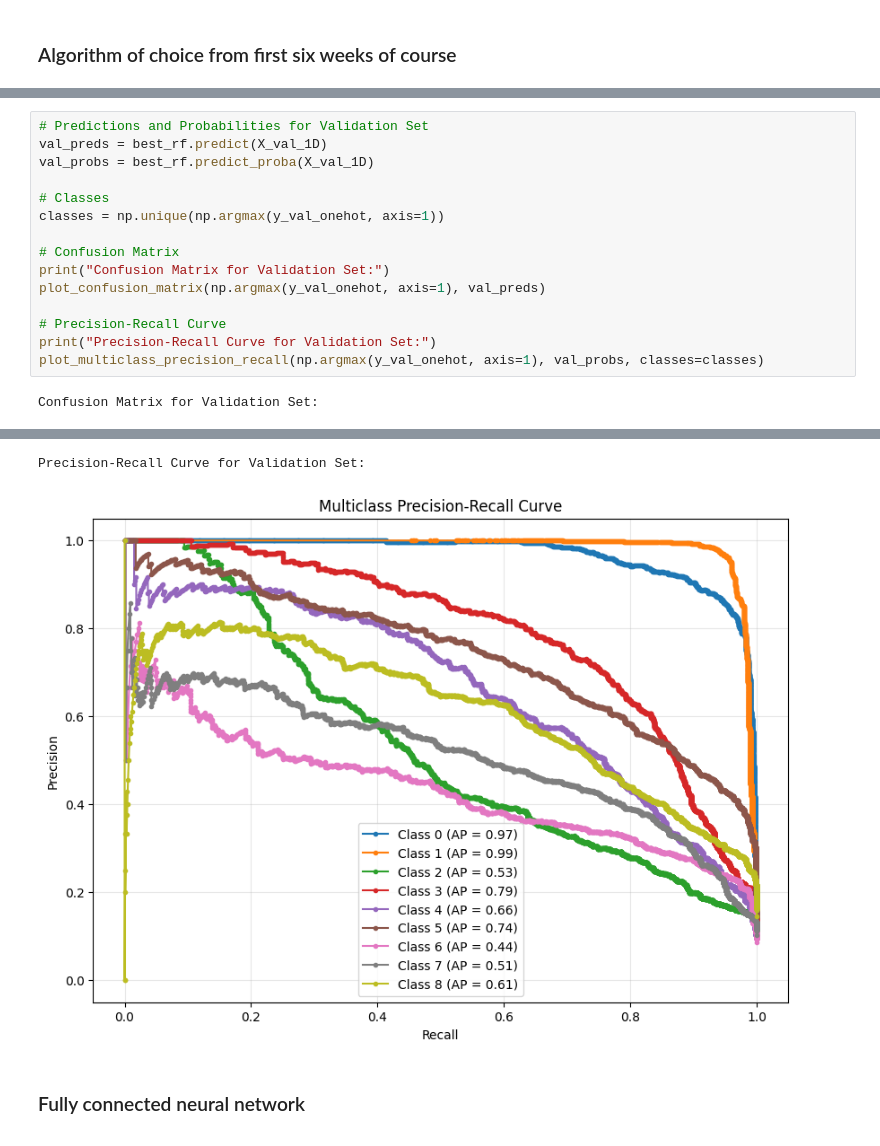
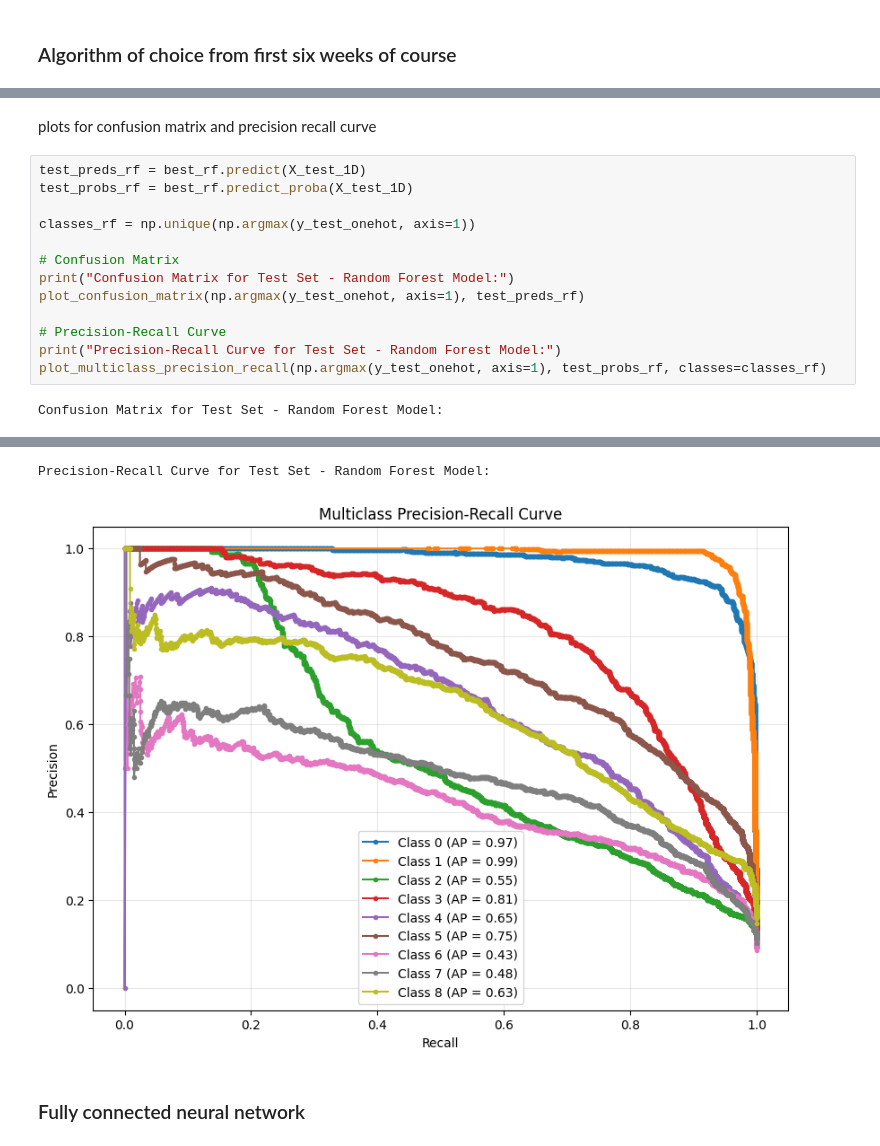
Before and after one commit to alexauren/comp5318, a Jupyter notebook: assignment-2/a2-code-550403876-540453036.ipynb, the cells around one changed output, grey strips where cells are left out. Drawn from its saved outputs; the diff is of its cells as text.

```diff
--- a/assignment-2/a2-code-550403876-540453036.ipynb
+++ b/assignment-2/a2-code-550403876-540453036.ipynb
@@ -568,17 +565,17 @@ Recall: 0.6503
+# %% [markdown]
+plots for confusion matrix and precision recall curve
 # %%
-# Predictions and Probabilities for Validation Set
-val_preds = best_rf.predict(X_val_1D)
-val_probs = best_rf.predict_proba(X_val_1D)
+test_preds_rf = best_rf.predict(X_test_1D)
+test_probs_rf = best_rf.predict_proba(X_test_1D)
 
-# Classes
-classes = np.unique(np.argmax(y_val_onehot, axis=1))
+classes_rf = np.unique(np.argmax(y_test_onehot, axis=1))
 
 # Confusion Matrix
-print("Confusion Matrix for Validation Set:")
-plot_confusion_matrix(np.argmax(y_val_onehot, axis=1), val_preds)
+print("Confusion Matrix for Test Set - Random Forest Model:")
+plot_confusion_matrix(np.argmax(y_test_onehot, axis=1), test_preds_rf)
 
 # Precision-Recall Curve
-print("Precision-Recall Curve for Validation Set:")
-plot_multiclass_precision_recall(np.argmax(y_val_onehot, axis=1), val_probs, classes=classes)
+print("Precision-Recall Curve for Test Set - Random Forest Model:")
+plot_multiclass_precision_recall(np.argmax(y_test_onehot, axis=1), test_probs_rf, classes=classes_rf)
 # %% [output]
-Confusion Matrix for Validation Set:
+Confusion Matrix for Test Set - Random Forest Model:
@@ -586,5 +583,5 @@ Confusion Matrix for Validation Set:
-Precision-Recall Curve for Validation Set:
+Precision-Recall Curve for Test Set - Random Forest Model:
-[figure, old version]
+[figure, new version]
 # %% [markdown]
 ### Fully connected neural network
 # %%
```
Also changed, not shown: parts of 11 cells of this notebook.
...
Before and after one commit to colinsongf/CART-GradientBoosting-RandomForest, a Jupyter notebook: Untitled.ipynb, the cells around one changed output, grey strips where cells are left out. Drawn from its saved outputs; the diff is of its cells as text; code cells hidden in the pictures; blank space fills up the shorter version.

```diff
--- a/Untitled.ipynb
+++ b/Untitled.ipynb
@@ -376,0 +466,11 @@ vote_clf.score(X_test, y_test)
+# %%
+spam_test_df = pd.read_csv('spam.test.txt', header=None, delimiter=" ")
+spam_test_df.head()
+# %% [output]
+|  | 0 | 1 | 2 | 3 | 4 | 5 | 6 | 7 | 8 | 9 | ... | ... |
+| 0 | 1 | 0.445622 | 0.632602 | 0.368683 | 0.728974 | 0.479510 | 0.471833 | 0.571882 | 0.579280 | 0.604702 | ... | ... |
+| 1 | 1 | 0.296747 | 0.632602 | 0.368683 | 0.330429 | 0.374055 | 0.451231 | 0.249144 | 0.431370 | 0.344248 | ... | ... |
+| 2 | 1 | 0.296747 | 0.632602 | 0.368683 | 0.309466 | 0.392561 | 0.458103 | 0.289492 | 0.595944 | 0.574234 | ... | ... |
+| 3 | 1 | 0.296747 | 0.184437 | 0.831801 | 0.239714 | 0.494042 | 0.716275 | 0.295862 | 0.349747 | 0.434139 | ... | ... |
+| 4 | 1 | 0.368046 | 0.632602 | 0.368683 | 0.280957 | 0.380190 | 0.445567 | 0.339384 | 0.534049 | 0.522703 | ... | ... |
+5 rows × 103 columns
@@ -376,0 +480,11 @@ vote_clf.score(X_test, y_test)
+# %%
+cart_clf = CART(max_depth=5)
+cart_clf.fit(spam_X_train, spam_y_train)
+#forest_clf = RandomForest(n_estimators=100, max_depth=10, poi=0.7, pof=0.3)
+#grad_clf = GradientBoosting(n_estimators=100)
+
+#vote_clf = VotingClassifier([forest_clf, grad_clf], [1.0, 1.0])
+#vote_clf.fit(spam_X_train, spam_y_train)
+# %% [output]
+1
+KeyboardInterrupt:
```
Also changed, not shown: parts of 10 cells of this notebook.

Your instructions: Your task is to copy each line of the data above that holds "output".

Solution for this problem:
Before and after one commit to alexauren/comp5318, a Jupyter notebook: assignment-2/a2-code-550403876-540453036.ipynb, the cells around one changed output, grey strips where cells are left out. Drawn from its saved outputs; the diff is of its cells as text.
 # %% [output]
Before and after one commit to colinsongf/CART-GradientBoosting-RandomForest, a Jupyter notebook: Untitled.ipynb, the cells around one changed output, grey strips where cells are left out. Drawn from its saved outputs; the diff is of its cells as text; code cells hidden in the pictures; blank space fills up the shorter version.
+# %% [output]
+# %% [output]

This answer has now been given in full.